Stalking in Scotland


I'm just back from stalking in the hills above Pitlochry, Perthshire, in the company of Jim the stalker/keeper at Tarvie. It's hard to imagine a nicer way of spending a couple of days: the weather was glorious and the countryside was looking fabulous (apart from the heather beetle damage, but that's another story).

It's become a regular trip for me at the beginning of October each year, and one I always look forward to - although it's rare that I'm so lucky with the weather.


Jim - that's him above - is great company, a true countryman who knows his patch like the back of his hand. I always enjoy catching up with the gossip from the estates round about. Plus he always has a tale or two about the ridiculous red tape that's part and parcel of running an estate nowadays. Jim knows more about the wildlife on the estate than the pen-pushers could comprehend, and yet they're always ready to dictate how things should be done.

One recent bit of nonsense was when they wanted to tell him how to burn the heather, specifying the precise dimensions of the burnt strips and suggesting that each burnt strip (300 of them) should be fenced off to prevent grazing of the regrowth!

If you ask me, these muppets should have to spend 5 years as a ghillie before they're let loose near a computer. Then they might have a clue what their diktats actually mean to real people and real wildlife in real places, rather than the Disneyland in their heads.



Anyway, on to happier subjects... Jim's skill brought us in range of a nice stag on each of the two days, and much to my relief I was able to do my bit and put the bullet in the right place. Result: 2 stags in the larder, and a host of happy memories to cheer me up when I'm stuck behind a desk in dreary old London over the coming weeks.

Here's a vid of Jim bringing the carcass down using a trailer behind his Honda ATV.

video




I was staying at Killiecrankie - at the Killiecrankie Hotel, which I can highly recommend if you need somewhere to stay in the area, not least because the new owners have a very cute cocker pup called Beanie who lives in the entrance hall and welcomes the guests.
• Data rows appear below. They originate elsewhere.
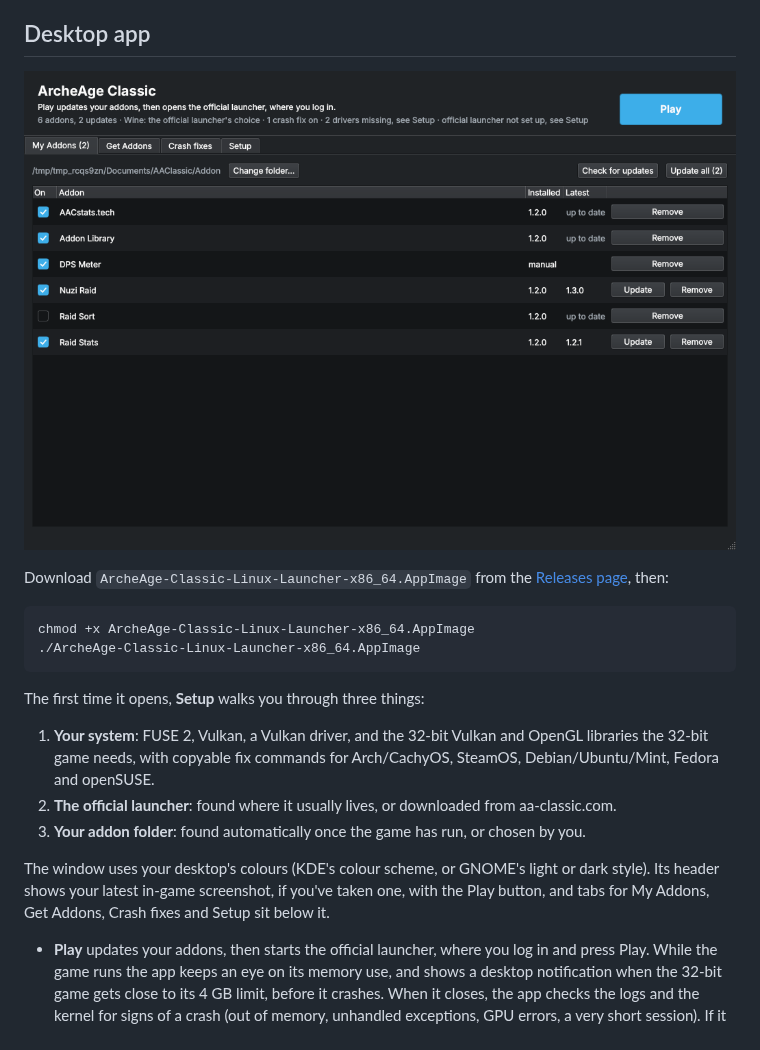
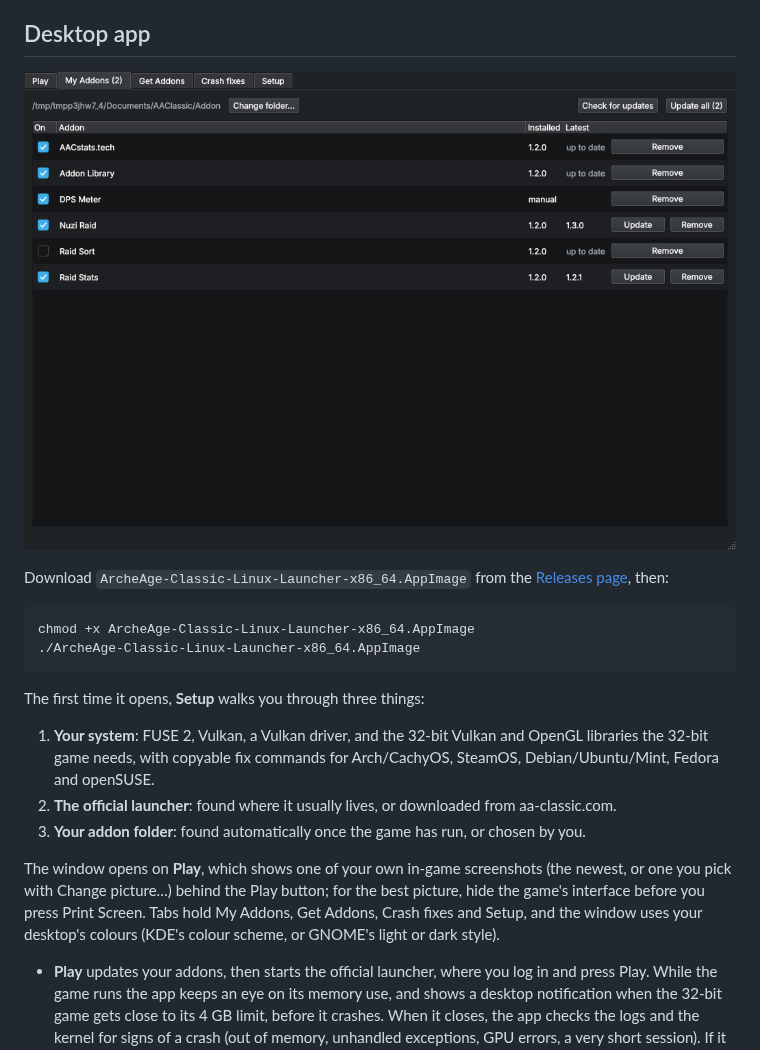
Before and after one commit to Z-arium/AAC-ADDON_MANAGER, a Markdown page: README.md, the part around the change. Rendered like a GitHub page; pictures changed too: docs/screenshot.png.

```diff
--- a/README.md
+++ b/README.md
@@ -21,7 +21,7 @@ The first time it opens, **Setup** walks you through three things:
 2. **The official launcher**: found where it usually lives, or downloaded from aa-classic.com.
 3. **Your addon folder**: found automatically once the game has run, or chosen by you.
 
-The window uses your desktop's colours (KDE's colour scheme, or GNOME's light or dark style). Its header shows your latest in-game screenshot, if you've taken one, with the Play button, and tabs for My Addons, Get Addons, Crash fixes and Setup sit below it.
+The window opens on **Play**, which shows one of your own in-game screenshots (the newest, or one you pick with Change picture…) behind the Play button; for the best picture, hide the game's interface before you press Print Screen. Tabs hold My Addons, Get Addons, Crash fixes and Setup, and the window uses your desktop's colours (KDE's colour scheme, or GNOME's light or dark style).
 
 - **Play** updates your addons, then starts the official launcher, where you log in and press Play. While the game runs the app keeps an eye on its memory use, and shows a desktop notification when the 32-bit game gets close to its 4 GB limit, before it crashes. When it closes, the app checks the logs and the kernel for signs of a crash (out of memory, unhandled exceptions, GPU errors, a very short session). If it finds one, it explains it, saves the logs to a crash report zip, and suggests the fix that matches.
 - **Wine build**: the official launcher runs the game with Wine or Proton. Under Proton the game's anti-cheat closes it right after server select, so when the official launcher's Wine-Staging prefix exists, Play points it at a Wine-Staging build from Heroic or Lutris (`AAC_WINE`, `AAC_WINEPREFIX`). You can pick another build or let the official launcher choose. A WoW64 build would leave the game more of its 4 GB. Until the ArcheAge Classic team confirms it is allowed it is off by default, but you can test it on your own PC at your own risk (`aacam wine --test-wow64`, or the checkbox in Crash fixes). That downloads it, copies your Wine prefix so the original stays untouched, and `aacam wine --stop-wow64` goes back.
```
Also changed, not shown: ROADMAP.md (+2 -0 lines), 4 other files.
It's on the River Garry - pictured above - close to the famous Soldier's Leap (the story is told on the sign below, although it completely omits to mention that the battle was fought on 27 July 1689, and that the Jacobites thrashed the Redcoats, although it did them little good in the end - there's a good summary here).



The area is one of the few remaining strongholds of red squirrels, which you can sometimes see from the dining room, as they run around the fir trees in the gardens. Sadly a good few end up squashed on the road, despite the signs warning motorists to look out for them.

All in all, I had a fabulous time and feel extremely lucky. Now I have to knuckle down and get on with the next issue. Ah well!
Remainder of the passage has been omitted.